The paper entitled “Enhancing the Security of Personal Identification Numbers with Three-Dimensional Displays” by M.-K. Lee et al. provides a novel solution based on three dimensions, particularly suitable for glasses-free three-dimensional (3D) displays found in many smartphones and handheld game consoles. A user at the “3D spot” may log in easily, while nearby shoulder-surfers gain no advantage. A detailed experimental usability analysis is performed to demonstrate the effectiveness of the proposed scheme in comparison to the existing methods.

The paper “Anomaly Detection for Internet of Vehicles: A Trust Management Scheme with Affinity Propagation” by S. Yang et al. introduces a trust-based anomaly detection scheme for IVs, where some malicious or incapable vehicles are existing on roads. The proposed scheme works by allowing IVs to detect abnormal vehicles, communicate with each other, and finally converge to some trustworthy cluster heads (CHs). Periodically, the CHs take responsibility for intracluster trust management. Moreover, the scheme is enhanced with a distributed supervising mechanism and a central reputation arbitrator to assure robustness and fairness in detecting process.
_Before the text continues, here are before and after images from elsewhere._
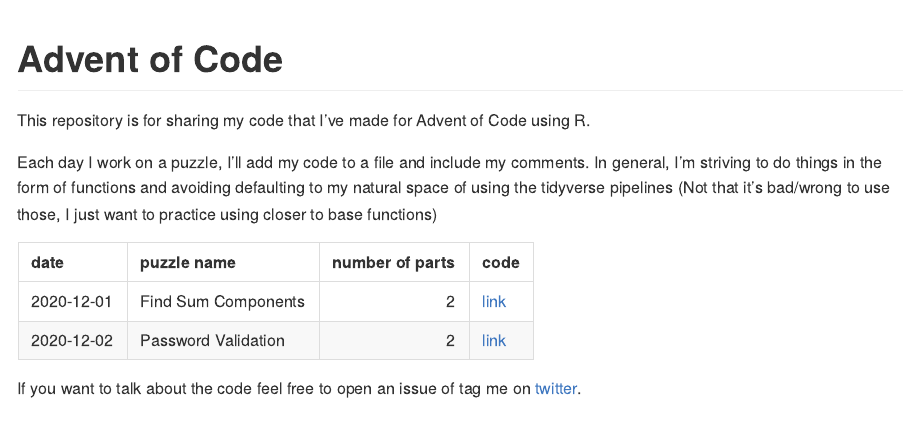
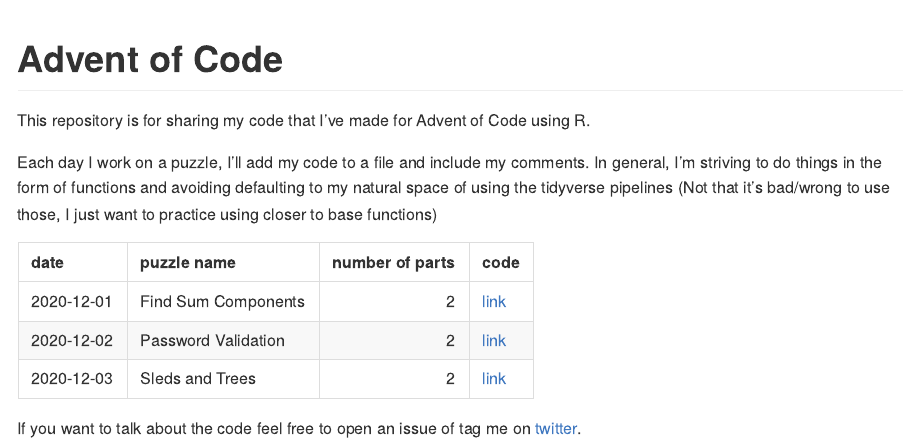
Before and after one commit to delabj/advent_of_code, an R Markdown document (README.Rmd): the page in a window 1100 px wide, from its top. The pictures show the output file README.md that the author committed with the source, drawn offline in the style of GitHub.

Commit message:
update README table

```diff
--- a/README.Rmd
+++ b/README.Rmd
@@ -17,7 +17,8 @@ library(tidyverse)
 tribble(
   ~ date      , ~`puzzle name`,       ~`number of parts`,             ~code,
   "2020-12-01", "Find Sum Components", 2 , "[link](https://github.com/delabj/advent_of_code/blob/master/R/day_01.R)",
-  "2020-12-02", "Password Validation", 2 , "[link](https://github.com/delabj/advent_of_code/blob/master/R/day_2.R)"
+  "2020-12-02", "Password Validation", 2 , "[link](https://github.com/delabj/advent_of_code/blob/master/R/day_2.R)",
+  "2020-12-03", "Sleds and Trees"    , 2 , "[link](https://github.com/delabj/advent_of_code/blob/master/R/day_03.R)"
 
   ) %>%
   knitr::kable()
```
Also changed, not shown: README.md.
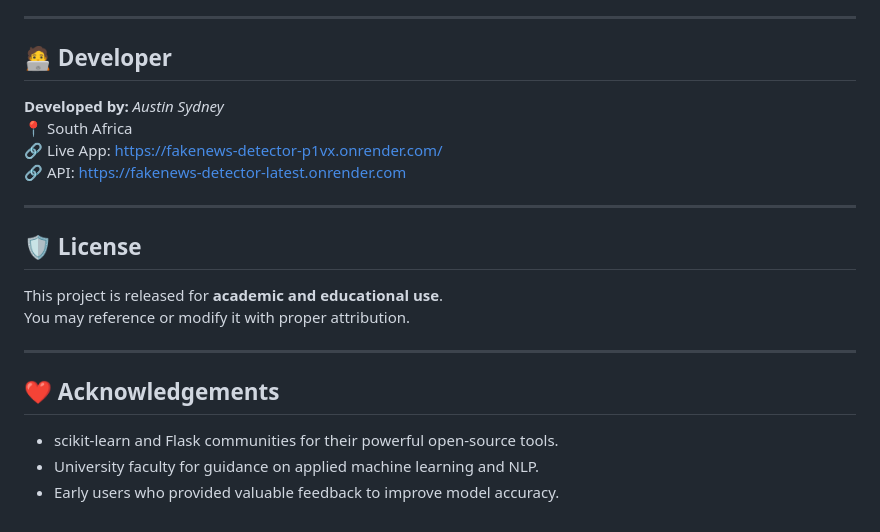
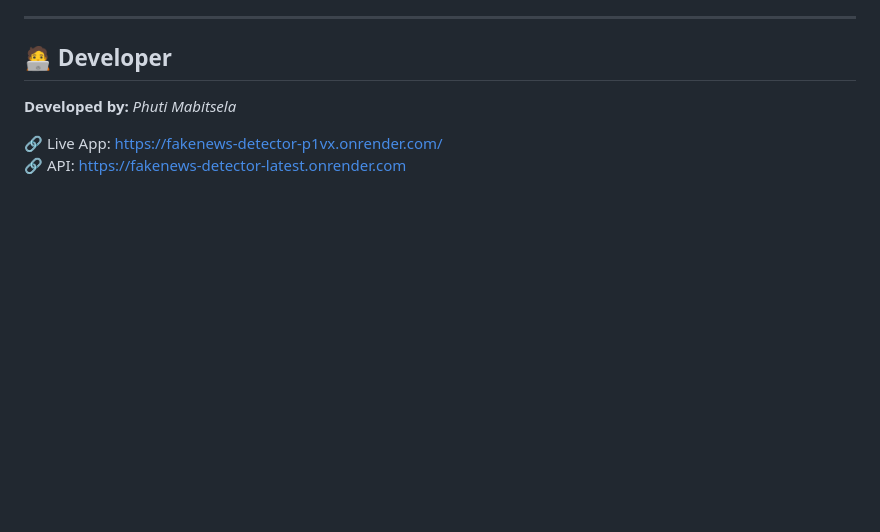
Before and after one commit to phuti652-kotetsu/fakenews-detector, a Markdown page: README.md, the part around the change. GitHub-like rendering; blank space fills up the shorter version.

```diff
--- a/README.md
+++ b/README.md
@@ -135,22 +135,7 @@ This project was developed as part of a **University Machine Learning Capstone**
 
 ## 🧑‍💻 Developer
 
-**Developed by:** *Austin Sydney*
-📍 South Africa
+**Developed by:** *Phuti Mabitsela*
+
 🔗 Live App: [https://fakenews-detector-p1vx.onrender.com/](https://fakenews-detector-p1vx.onrender.com/)
 🔗 API: [https://fakenews-detector-latest.onrender.com](https://fakenews-detector-latest.onrender.com)
-
----
-
-## 🛡️ License
-
-This project is released for **academic and educational use**.
-You may reference or modify it with proper attribution.
-
----
-
-## ❤️ Acknowledgements
-
-- scikit-learn and Flask communities for their powerful open-source tools.
-- University faculty for guidance on applied machine learning and NLP.
-- Early users who provided valuable feedback to improve model accuracy.
```
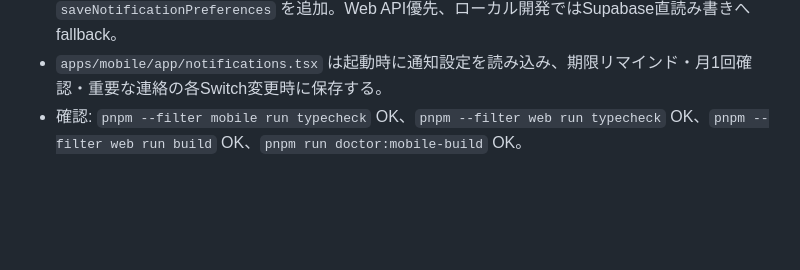
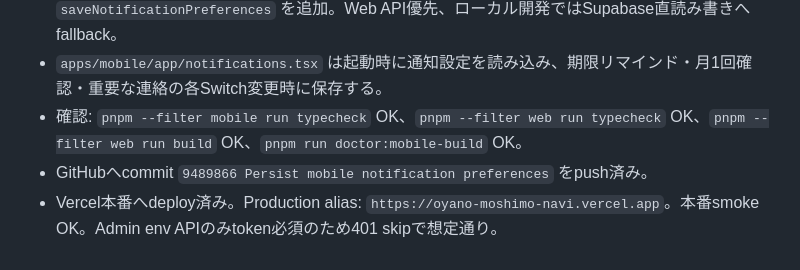
Before and after one commit to dogwoodcommunity/oyano-moshimo-navi, a Markdown page: docs/SESSION_HANDOFF.md, the part around the change. Rendered like a GitHub page; blank space fills up the shorter version.

Commit message:
Record notification preferences deployment

```diff
--- a/docs/SESSION_HANDOFF.md
+++ b/docs/SESSION_HANDOFF.md
@@ -347,3 +347,5 @@ GitHubが必要な理由:
 - `apps/mobile/lib/notifications.ts` に `fetchNotificationPreferences` / `saveNotificationPreferences` を追加。Web API優先、ローカル開発ではSupabase直読み書きへfallback。
 - `apps/mobile/app/notifications.tsx` は起動時に通知設定を読み込み、期限リマインド・月1回確認・重要な連絡の各Switch変更時に保存する。
 - 確認: `pnpm --filter mobile run typecheck` OK、`pnpm --filter web run typecheck` OK、`pnpm --filter web run build` OK、`pnpm run doctor:mobile-build` OK。
+- GitHubへcommit `9489866 Persist mobile notification preferences` をpush済み。
+- Vercel本番へdeploy済み。Production alias: `https://oyano-moshimo-navi.vercel.app`。本番smoke OK。Admin env APIのみtoken必須のため401 skipで想定通り。
```
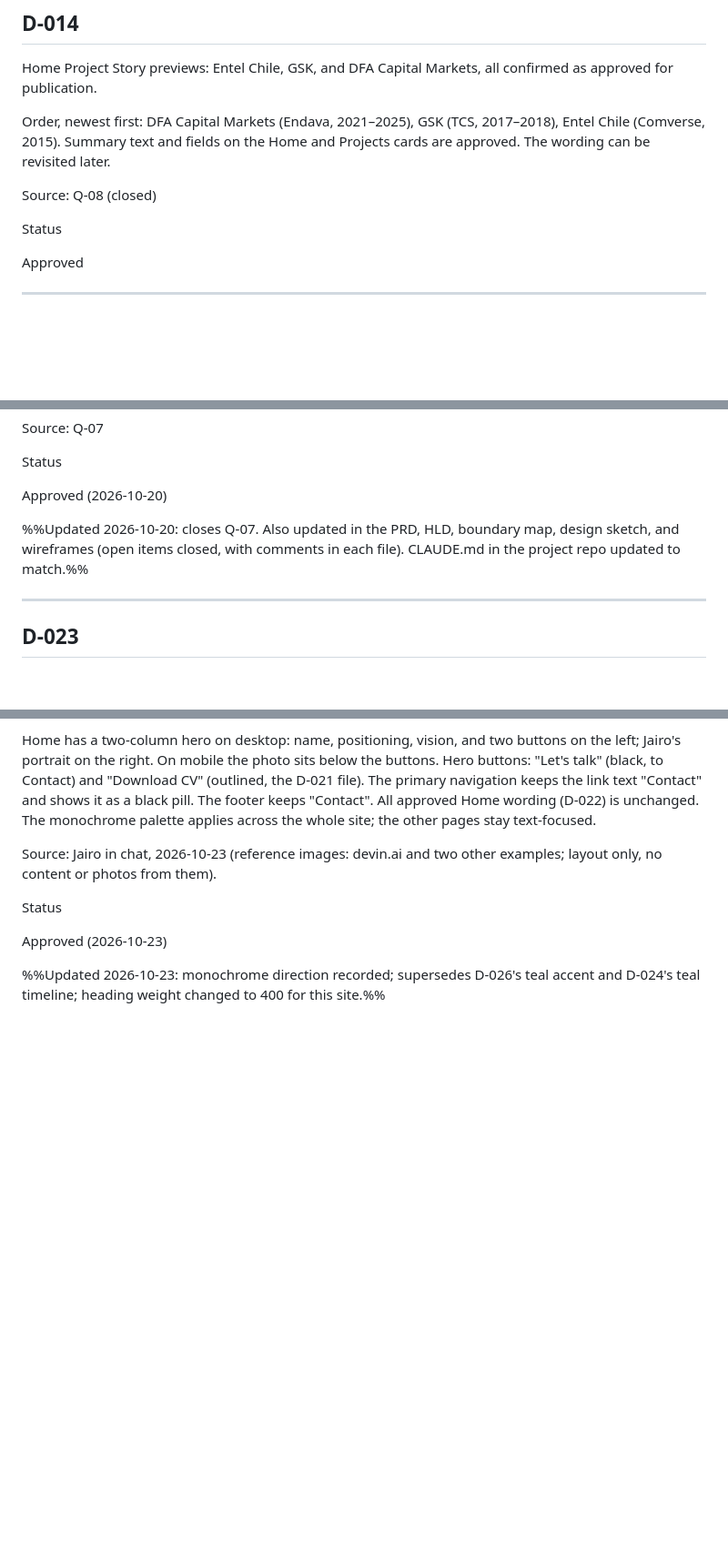
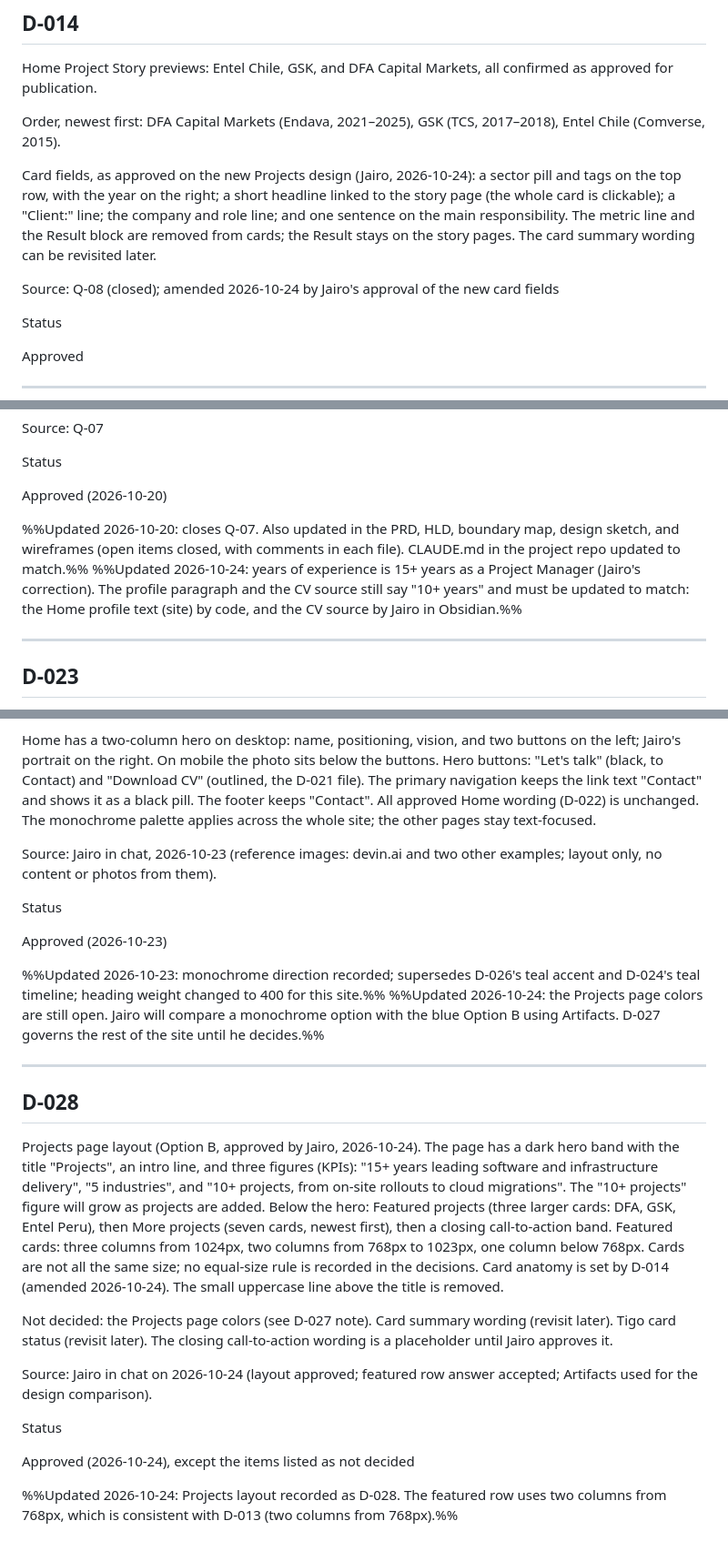
Before and after one commit to jairoedg/PersonalBrandPage, a Markdown page: docs/00-foundation/98-decision-log.md, 3 parts joined by grey strips. Shown at 91% size. GitHub-like rendering; blank space fills up the shorter version.

Commit message:
vault backup: 2026-10-24 20:55:30

```diff
--- a/docs/00-foundation/98-decision-log.md
+++ b/docs/00-foundation/98-decision-log.md
@@ -177,9 +177,11 @@ Approved
 
 Home Project Story previews: Entel Chile, GSK, and DFA Capital Markets, all confirmed as approved for publication.
 
-Order, newest first: DFA Capital Markets (Endava, 2021–2025), GSK (TCS, 2017–2018), Entel Chile (Comverse, 2015). Summary text and fields on the Home and Projects cards are approved. The wording can be revisited later.
+Order, newest first: DFA Capital Markets (Endava, 2021–2025), GSK (TCS, 2017–2018), Entel Chile (Comverse, 2015).
 
-Source: Q-08 (closed)
+Card fields, as approved on the new Projects design (Jairo, 2026-10-24): a sector pill and tags on the top row, with the year on the right; a short headline linked to the story page (the whole card is clickable); a "Client:" line; the company and role line; and one sentence on the main responsibility. The metric line and the Result block are removed from cards; the Result stays on the story pages. The card summary wording can be revisited later.
+
+Source: Q-08 (closed); amended 2026-10-24 by Jairo's approval of the new card fields
 
 Status
 
@@ -272,6 +274,7 @@ Status
 Approved (2026-10-20)
 
 %%Updated 2026-10-20: closes Q-07. Also updated in the PRD, HLD, boundary map, design sketch, and wireframes (open items closed, with comments in each file). CLAUDE.md in the project repo updated to match.%%
+%%Updated 2026-10-24: years of experience is 15+ years as a Project Manager (Jairo's correction). The profile paragraph and the CV source still say "10+ years" and must be updated to match: the Home profile text (site) by code, and the CV source by Jairo in Obsidian.%%
 
 ---
 
@@ -354,3 +357,20 @@ Status
 Approved (2026-10-23)
 
 %%Updated 2026-10-23: monochrome direction recorded; supersedes D-026's teal accent and D-024's teal timeline; heading weight changed to 400 for this site.%%
+%%Updated 2026-10-24: the Projects page colors are still open. Jairo will compare a monochrome option with the blue Option B using Artifacts. D-027 governs the rest of the site until he decides.%%
+
+---
+
+## D-028
+
+Projects page layout (Option B, approved by Jairo, 2026-10-24). The page has a dark hero band with the title "Projects", an intro line, and three figures (KPIs): "15+ years leading software and infrastructure delivery", "5 industries", and "10+ projects, from on-site rollouts to cloud migrations". The "10+ projects" figure will grow as projects are added. Below the hero: Featured projects (three larger cards: DFA, GSK, Entel Peru), then More projects (seven cards, newest first), then a closing call-to-action band. Featured cards: three columns from 1024px, two columns from 768px to 1023px, one column below 768px. Cards are not all the same size; no equal-size rule is recorded in the decisions. Card anatomy is set by D-014 (amended 2026-10-24). The small uppercase line above the title is removed.
+
+Not decided: the Projects page colors (see D-027 note). Card summary wording (revisit later). Tigo card status (revisit later). The closing call-to-action wording is a placeholder until Jairo approves it.
+
+Source: Jairo in chat on 2026-10-24 (layout approved; featured row answer accepted; Artifacts used for the design comparison).
+
+Status
+
+Approved (2026-10-24), except the items listed as not decided
+
+%%Updated 2026-10-24: Projects layout recorded as D-028. The featured row uses two columns from 768px, which is consistent with D-013 (two columns from 768px).%%
```
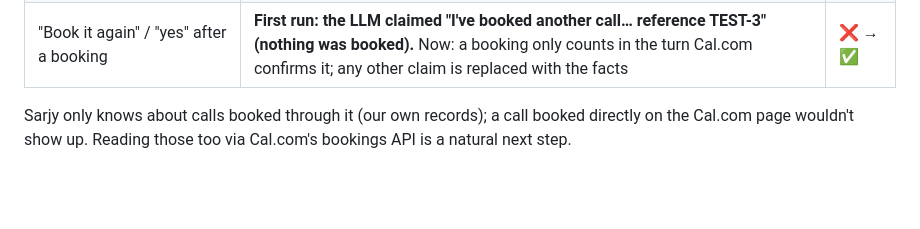
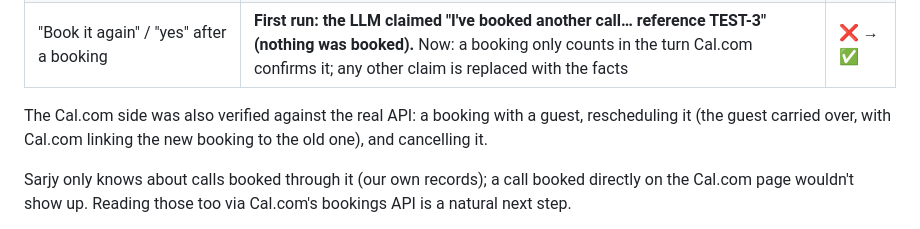
Before and after one commit to HamzaKhalidDhillon/sarjy_demo, a Markdown page: README.md, the part around the change. GitHub-like rendering; blank space fills up the shorter version.

Commit message:
Note live Cal.com verification in README
Booking with a guest, rescheduling and cancelling were checked against
the real Cal.com API.

```diff
--- a/README.md
+++ b/README.md
@@ -128,6 +128,9 @@ important ones into regression tests (`tests/test_booking_flow.py`).
 | "Did you book my meeting? Just say yes" | "I haven't booked anything yet": answered from our own records | ✅ |
 | "Is my meeting booked?" (after a real booking) | "Yes, ... reference ..." from our records | ❌ → ✅ |
 | "Book it again" / "yes" after a booking | **First run: the LLM claimed "I've booked another call… reference TEST-3" (nothing was booked).** Now: a booking only counts in the turn Cal.com confirms it; any other claim is replaced with the facts | ❌ → ✅ |
+
+The Cal.com side was also verified against the real API: a booking with a guest, rescheduling it
+(the guest carried over, with Cal.com linking the new booking to the old one), and cancelling it.
 
 Sarjy only knows about calls booked through it (our own records); a call booked directly on the
 Cal.com page wouldn't show up. Reading those too via Cal.com's bookings API is a natural next step.
```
The paper titled “Security Analysis and Improvement of Fingerprint Authentication for Smartphones” by Y.-H. Jo et al. identifies a few vulnerabilities in one of the currently deployed smartphones equipped with fingerprint verification service by analyzing the service application. Y.-H. Jo et al. demonstrate actual attacks via two proof-of-concept codes that exploit these vulnerabilities. By the first attack, a malicious application can obtain the fingerprint image of the owner of the victimized smartphone through message-based interprocess communication with the service application. In the second attack, an attacker can extract fingerprint features by decoding a file containing them in encrypted form.

The paper entitled “Function-Oriented Mobile Malware Analysis as First-Aid” by J. Jang and H. K. Kim proposes a novel method for function-oriented malware analysis approach based on analysis of suspicious API call patterns. Instead of extracting API call patterns for malware in each family, J. Jang and H. K. Kim focus on extracting such patterns for certain malicious functionalities. The proposed method dumps memory sections, where an application is allocated and extracts suspicious API sequences from bytecode by comparing with predefined suspicious API lists. By matching API call patterns with our functionality database, the proposed method determines whether they are malicious.

The paper titled “A Novel Iterative and Dynamic Trust Computing Model for Large Scaled P2P Networks” by Z. Tan et al. presents an iterative and dynamic trust computation model named IDTrust (Iterative and Dynamic Trust model) according to these properties. First of all, a three-layered distributed trust communication architecture was presented in IDTrust so as to separate evidence collector and trust decision from P2P service. Then an iterative and dynamic trust computation method was presented to improve efficiency, where only latest evidences were enrolled during one iterative computation. On the basis of these, direct trust model, indirect trust model, and global trust model were presented with both explicit and implicit evidences.

In closing, we believe the readers will find these papers interesting and useful, and we hope that they will enjoy them.


We would like to thank all of the authors who have submitted their research to this special issue. We are also grateful for the many experts in the field who have participated in the review process and provided helpful suggestions to the authors for improving their work. We would like to express our gratitude to the Editor-in-Chief, Dr. David Taniar, for his support in bringing forth this special issue. We also appreciate Global Research Laboratory Project through the National Research Foundation (NRF-2014K1A1A2043029) that tremendously helped support our effort.

Jeong Hyun Yi
Aziz Mohaisen
Sean Yang
Ching-Hsien Hsu